Give, and you will receive. Social media is all about developing connections. Relationships are built on giving and receiving, and online, it’s no different. To break through and make sure you stand out from everyone else out there, building relationships is the only way to get noticed.

Send out at least one LinkedIn recommendation a week. Friends, colleagues, ex-colleagues, whomever you know. Don’t presume or ask to get a recommendation back; you’ll start getting them once you start sending them.

Status updates: use it to share industry-relevant content.

Regularly update your status with industry news and your accomplishments.

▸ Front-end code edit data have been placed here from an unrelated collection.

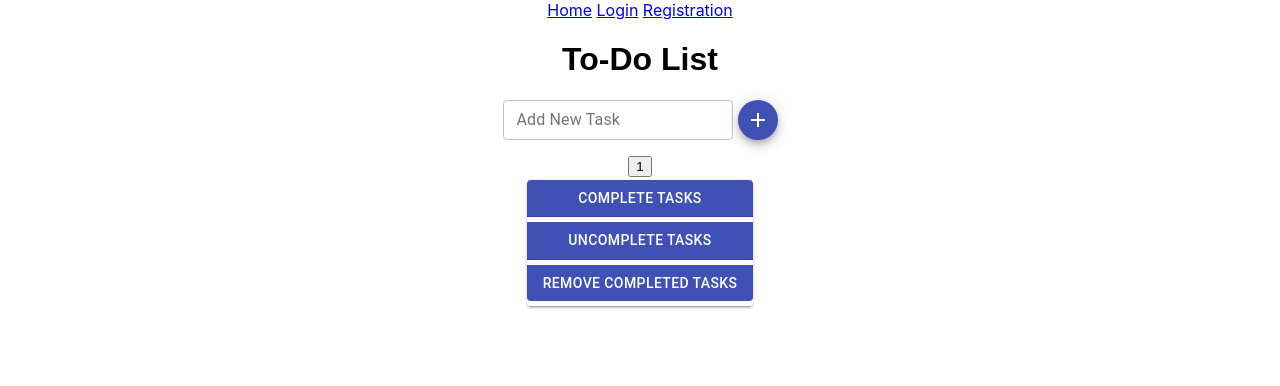
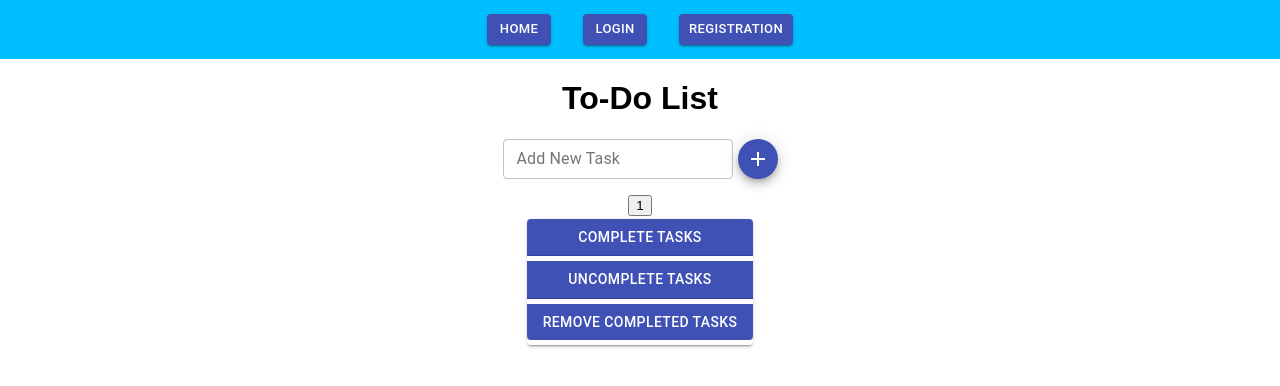
Before and after one commit to elisabedashvili-exceed/to-do-react, a React (Create React App) app: page / in a window 1280 px wide. Shown: the top 386 px of the page. Built offline with nearby package versions, Linux system fonts and the light colour scheme.

Commit message:
header design

```diff
--- a/src/components/header.js
+++ b/src/components/header.js
@@ -1,13 +1,26 @@
 import React, {Component} from 'react';
 import { Link } from 'react-router-dom';
+import Button from '@material-ui/core/Button';
 
 export class Header extends Component {
     render() {
         return (
-            <div>
-                <Link to="/">Home</Link><span> </span>
-                <Link to="/login">Login</Link><span> </span>
-                <Link to="/registration">Registration</Link>
+            <div className="header">
+                <Link className="navButton" to="/">
+                    <Button variant="contained" size="small" color="primary">
+                        Home
+                    </Button>
+                </Link>
+                <Link className="navButton" to="/login">
+                    <Button variant="contained" size="small" color="primary">
+                        Login
+                    </Button>
+                </Link>
+                <Link className="navButton" to="/registration">
+                    <Button variant="contained" size="small" color="primary">
+                        Registration
+                    </Button>
+                </Link>
             </div>
         )
     }
--- a/src/index.css
+++ b/src/index.css
@@ -38,3 +38,12 @@ code {
     flex-direction: column;
     align-items: center;
 }
+
+.navButton {
+  padding: 14px 16px;
+}
+
+.header {
+  padding: 14px 16px;
+  background-color: deepskyblue;
+}
```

It takes seconds a day but it helps you become more visible on LinkedIn and gives your network an opportunity to engage with you.

Adding other users

You want to get to 500+ connections as quickly as possible and then be more strategic about who you add. Some tips for expanding your network:

Import your current connections from your email contacts via “Add Connections.”

In LinkedIn Groups request to join groups you could fit as interests or mutual connections. Once you’ve been accepted (it could take about a week, generally), you’ll be able to download a CSV file. You can then invite people and they will accept you with no questions asked.

Always, always, always, when you add a new contact you’ve never met in person, personalize your message to request to add them. “I’d like to add you to my professional network on LinkedIn” gets a bit tedious, and people will start hitting the “I don’t know this person” button, which gets your account shut down.

LinkedIn has a smaller complement of markup tools than WordPress or other blogging platforms, but the idea remains the same:

Use sub-heads (h1, h2) to create a hierarchy of your content

Use bold and italicized text emphasize points within your content

Use web links to cite sources for your content

Use images (most importantly a featured image) to draw interest to your content